A good friend of mine just sent me this fascinating research paper called: Opposition to Development or Opposition to Developers? Survey Evidence from Los Angeles County on Attitudes towards New Housing. It is a study out of UCLA that was published earlier this year by Paavo Monkkonen and Michael Manville.
For the paper, they conducted a survey-framing experiment with over 1,300 people in Los Angeles County to test how strongly they felt about a number of common anti-housing sentiments; arguments such as traffic congestion, neighborhood character, and strain on local services.
However, they also introduced another argument: large developer profits. And interestingly enough, they discovered that respondents were 20 percentage points more likely to oppose a new hypothetical housing development when the survey was framed around the developer making a lot of money.
Here is a table from the paper showing the various frames, as well as the percentage of people who supported, had no opinion, and who opposed. Note that under the “developer” frame, the opposition number is 48%.
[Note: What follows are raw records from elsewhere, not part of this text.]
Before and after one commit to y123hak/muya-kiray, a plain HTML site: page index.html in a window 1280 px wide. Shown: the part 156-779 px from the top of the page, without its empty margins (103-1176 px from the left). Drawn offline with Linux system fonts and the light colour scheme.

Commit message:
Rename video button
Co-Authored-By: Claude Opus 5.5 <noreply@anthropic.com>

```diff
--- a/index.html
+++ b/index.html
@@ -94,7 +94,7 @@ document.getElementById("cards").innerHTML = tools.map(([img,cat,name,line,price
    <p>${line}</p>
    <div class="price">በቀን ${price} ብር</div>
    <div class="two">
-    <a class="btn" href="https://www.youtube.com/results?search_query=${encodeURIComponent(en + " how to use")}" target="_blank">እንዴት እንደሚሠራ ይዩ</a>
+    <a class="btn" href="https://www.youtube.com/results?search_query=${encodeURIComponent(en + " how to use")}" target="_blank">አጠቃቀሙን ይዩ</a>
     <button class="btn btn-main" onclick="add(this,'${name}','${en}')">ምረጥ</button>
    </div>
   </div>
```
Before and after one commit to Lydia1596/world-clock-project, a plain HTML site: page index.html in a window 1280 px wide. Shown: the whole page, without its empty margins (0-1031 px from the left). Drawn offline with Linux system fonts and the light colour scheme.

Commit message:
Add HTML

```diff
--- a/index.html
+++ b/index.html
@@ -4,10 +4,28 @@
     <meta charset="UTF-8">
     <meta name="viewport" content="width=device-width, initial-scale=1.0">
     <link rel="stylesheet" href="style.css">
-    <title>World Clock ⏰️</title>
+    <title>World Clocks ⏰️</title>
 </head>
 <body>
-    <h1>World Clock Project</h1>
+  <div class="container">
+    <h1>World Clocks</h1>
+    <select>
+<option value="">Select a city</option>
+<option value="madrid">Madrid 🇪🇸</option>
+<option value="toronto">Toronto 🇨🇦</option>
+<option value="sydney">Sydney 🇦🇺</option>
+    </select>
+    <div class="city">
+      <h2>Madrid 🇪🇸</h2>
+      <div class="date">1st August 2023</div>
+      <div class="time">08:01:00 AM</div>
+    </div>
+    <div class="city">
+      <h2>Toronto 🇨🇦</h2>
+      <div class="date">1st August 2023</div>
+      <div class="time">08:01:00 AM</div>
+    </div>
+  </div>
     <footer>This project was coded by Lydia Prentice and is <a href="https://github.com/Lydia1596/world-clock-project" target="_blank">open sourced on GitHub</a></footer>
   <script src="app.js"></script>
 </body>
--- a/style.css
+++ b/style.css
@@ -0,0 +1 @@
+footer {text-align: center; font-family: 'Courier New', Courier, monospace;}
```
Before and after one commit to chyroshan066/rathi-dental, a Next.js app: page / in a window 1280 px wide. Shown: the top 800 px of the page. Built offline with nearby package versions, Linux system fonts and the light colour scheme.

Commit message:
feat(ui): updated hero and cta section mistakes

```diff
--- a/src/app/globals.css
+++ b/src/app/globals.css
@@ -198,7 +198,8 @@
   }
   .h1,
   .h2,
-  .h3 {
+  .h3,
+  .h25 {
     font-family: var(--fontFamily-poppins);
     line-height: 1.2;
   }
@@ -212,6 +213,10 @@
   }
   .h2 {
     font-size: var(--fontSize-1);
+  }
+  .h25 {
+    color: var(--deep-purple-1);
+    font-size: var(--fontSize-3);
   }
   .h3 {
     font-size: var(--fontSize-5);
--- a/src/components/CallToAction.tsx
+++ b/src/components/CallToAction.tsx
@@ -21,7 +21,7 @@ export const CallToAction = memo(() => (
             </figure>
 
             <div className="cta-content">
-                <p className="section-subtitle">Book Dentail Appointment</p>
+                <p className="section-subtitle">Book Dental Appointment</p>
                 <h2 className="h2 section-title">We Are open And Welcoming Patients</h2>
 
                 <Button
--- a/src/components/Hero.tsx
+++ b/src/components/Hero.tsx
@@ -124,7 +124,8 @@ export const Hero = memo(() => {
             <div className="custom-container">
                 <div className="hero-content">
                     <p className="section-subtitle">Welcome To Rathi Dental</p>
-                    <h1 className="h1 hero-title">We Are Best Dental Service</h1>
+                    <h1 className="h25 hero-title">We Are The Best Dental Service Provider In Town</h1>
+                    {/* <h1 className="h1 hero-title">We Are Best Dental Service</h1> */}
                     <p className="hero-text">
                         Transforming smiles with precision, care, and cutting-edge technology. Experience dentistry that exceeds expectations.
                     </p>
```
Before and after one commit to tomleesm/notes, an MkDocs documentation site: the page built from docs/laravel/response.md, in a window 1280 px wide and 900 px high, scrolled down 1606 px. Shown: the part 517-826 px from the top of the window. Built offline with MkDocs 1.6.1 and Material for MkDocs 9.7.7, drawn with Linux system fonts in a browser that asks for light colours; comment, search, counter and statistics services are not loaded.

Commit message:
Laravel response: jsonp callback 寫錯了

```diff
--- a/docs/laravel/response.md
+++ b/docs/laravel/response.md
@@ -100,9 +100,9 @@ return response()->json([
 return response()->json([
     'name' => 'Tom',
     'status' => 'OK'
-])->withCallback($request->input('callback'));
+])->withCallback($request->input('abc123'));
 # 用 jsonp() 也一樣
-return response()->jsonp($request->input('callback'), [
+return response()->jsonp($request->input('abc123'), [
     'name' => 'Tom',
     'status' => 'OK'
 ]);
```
So their “takeaway for practice” is as follows: “Housing opposition is often framed as a form of risk aversion. Our findings, however, suggest that at least some opposition to housing might be motivated not by residents’ fears of their own losses, but resentment of others’ gains.”